* [Dataset entries]:

◆ ◆ ◆ ◆ ◆ ◆ ◆

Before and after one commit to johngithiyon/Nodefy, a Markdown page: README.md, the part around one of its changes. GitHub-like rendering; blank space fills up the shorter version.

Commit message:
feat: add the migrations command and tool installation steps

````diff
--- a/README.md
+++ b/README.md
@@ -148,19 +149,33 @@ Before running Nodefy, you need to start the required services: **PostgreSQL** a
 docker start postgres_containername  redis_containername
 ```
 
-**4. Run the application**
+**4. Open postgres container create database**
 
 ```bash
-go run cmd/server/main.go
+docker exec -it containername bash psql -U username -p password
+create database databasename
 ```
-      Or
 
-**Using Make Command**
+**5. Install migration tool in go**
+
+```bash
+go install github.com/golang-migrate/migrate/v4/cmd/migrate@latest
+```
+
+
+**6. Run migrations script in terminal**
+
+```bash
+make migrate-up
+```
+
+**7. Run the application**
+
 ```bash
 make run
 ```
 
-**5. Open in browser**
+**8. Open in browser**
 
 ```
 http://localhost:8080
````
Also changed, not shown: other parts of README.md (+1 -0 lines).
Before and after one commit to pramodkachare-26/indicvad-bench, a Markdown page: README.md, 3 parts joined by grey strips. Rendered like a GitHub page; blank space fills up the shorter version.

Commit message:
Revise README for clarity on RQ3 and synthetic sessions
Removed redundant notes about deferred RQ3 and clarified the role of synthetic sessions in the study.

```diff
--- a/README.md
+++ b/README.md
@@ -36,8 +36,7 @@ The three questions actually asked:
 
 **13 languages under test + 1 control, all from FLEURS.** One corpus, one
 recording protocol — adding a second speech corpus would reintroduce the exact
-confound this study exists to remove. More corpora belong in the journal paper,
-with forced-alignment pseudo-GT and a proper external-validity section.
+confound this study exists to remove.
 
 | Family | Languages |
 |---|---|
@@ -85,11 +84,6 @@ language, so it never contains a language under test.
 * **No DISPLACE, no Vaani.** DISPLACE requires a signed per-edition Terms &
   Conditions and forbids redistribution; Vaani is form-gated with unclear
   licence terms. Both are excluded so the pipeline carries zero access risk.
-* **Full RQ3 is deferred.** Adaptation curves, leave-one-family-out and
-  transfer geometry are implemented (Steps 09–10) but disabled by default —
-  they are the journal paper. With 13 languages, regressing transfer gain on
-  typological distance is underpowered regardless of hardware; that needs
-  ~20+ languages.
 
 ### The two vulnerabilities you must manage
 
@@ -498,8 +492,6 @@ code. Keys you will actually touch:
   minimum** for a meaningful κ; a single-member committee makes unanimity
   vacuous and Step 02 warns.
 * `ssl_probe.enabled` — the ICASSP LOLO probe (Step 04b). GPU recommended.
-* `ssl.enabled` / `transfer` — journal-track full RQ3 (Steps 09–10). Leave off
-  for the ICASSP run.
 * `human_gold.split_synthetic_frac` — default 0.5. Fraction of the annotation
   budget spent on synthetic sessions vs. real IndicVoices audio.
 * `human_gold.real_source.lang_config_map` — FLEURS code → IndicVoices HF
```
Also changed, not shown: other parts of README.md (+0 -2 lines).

◆ ◆ ◆ ◆ ◆ ◆ ◆

The records above need to be written out once more, exactly.

* [Reply to the exercise]:
Before and after one commit to johngithiyon/Nodefy, a Markdown page: README.md, the part around one of its changes. GitHub-like rendering; blank space fills up the shorter version.

Commit message:
feat: add the migrations command and tool installation steps

````diff
--- a/README.md
+++ b/README.md
@@ -148,19 +149,33 @@ Before running Nodefy, you need to start the required services: **PostgreSQL** a
 docker start postgres_containername  redis_containername
 ```
 
-**4. Run the application**
+**4. Open postgres container create database**
 
 ```bash
-go run cmd/server/main.go
+docker exec -it containername bash psql -U username -p password
+create database databasename
 ```
-      Or
 
-**Using Make Command**
+**5. Install migration tool in go**
+
+```bash
+go install github.com/golang-migrate/migrate/v4/cmd/migrate@latest
+```
+
+
+**6. Run migrations script in terminal**
+
+```bash
+make migrate-up
+```
+
+**7. Run the application**
+
 ```bash
 make run
 ```
 
-**5. Open in browser**
+**8. Open in browser**
 
 ```
 http://localhost:8080
````
Also changed, not shown: other parts of README.md (+1 -0 lines).
Before and after one commit to pramodkachare-26/indicvad-bench, a Markdown page: README.md, 3 parts joined by grey strips. Rendered like a GitHub page; blank space fills up the shorter version.

Commit message:
Revise README for clarity on RQ3 and synthetic sessions
Removed redundant notes about deferred RQ3 and clarified the role of synthetic sessions in the study.

```diff
--- a/README.md
+++ b/README.md
@@ -36,8 +36,7 @@ The three questions actually asked:
 
 **13 languages under test + 1 control, all from FLEURS.** One corpus, one
 recording protocol — adding a second speech corpus would reintroduce the exact
-confound this study exists to remove. More corpora belong in the journal paper,
-with forced-alignment pseudo-GT and a proper external-validity section.
+confound this study exists to remove.
 
 | Family | Languages |
 |---|---|
@@ -85,11 +84,6 @@ language, so it never contains a language under test.
 * **No DISPLACE, no Vaani.** DISPLACE requires a signed per-edition Terms &
   Conditions and forbids redistribution; Vaani is form-gated with unclear
   licence terms. Both are excluded so the pipeline carries zero access risk.
-* **Full RQ3 is deferred.** Adaptation curves, leave-one-family-out and
-  transfer geometry are implemented (Steps 09–10) but disabled by default —
-  they are the journal paper. With 13 languages, regressing transfer gain on
-  typological distance is underpowered regardless of hardware; that needs
-  ~20+ languages.
 
 ### The two vulnerabilities you must manage
 
@@ -498,8 +492,6 @@ code. Keys you will actually touch:
   minimum** for a meaningful κ; a single-member committee makes unanimity
   vacuous and Step 02 warns.
 * `ssl_probe.enabled` — the ICASSP LOLO probe (Step 04b). GPU recommended.
-* `ssl.enabled` / `transfer` — journal-track full RQ3 (Steps 09–10). Leave off
-  for the ICASSP run.
 * `human_gold.split_synthetic_frac` — default 0.5. Fraction of the annotation
   budget spent on synthetic sessions vs. real IndicVoices audio.
 * `human_gold.real_source.lang_config_map` — FLEURS code → IndicVoices HF
```
Also changed, not shown: other parts of README.md (+0 -2 lines).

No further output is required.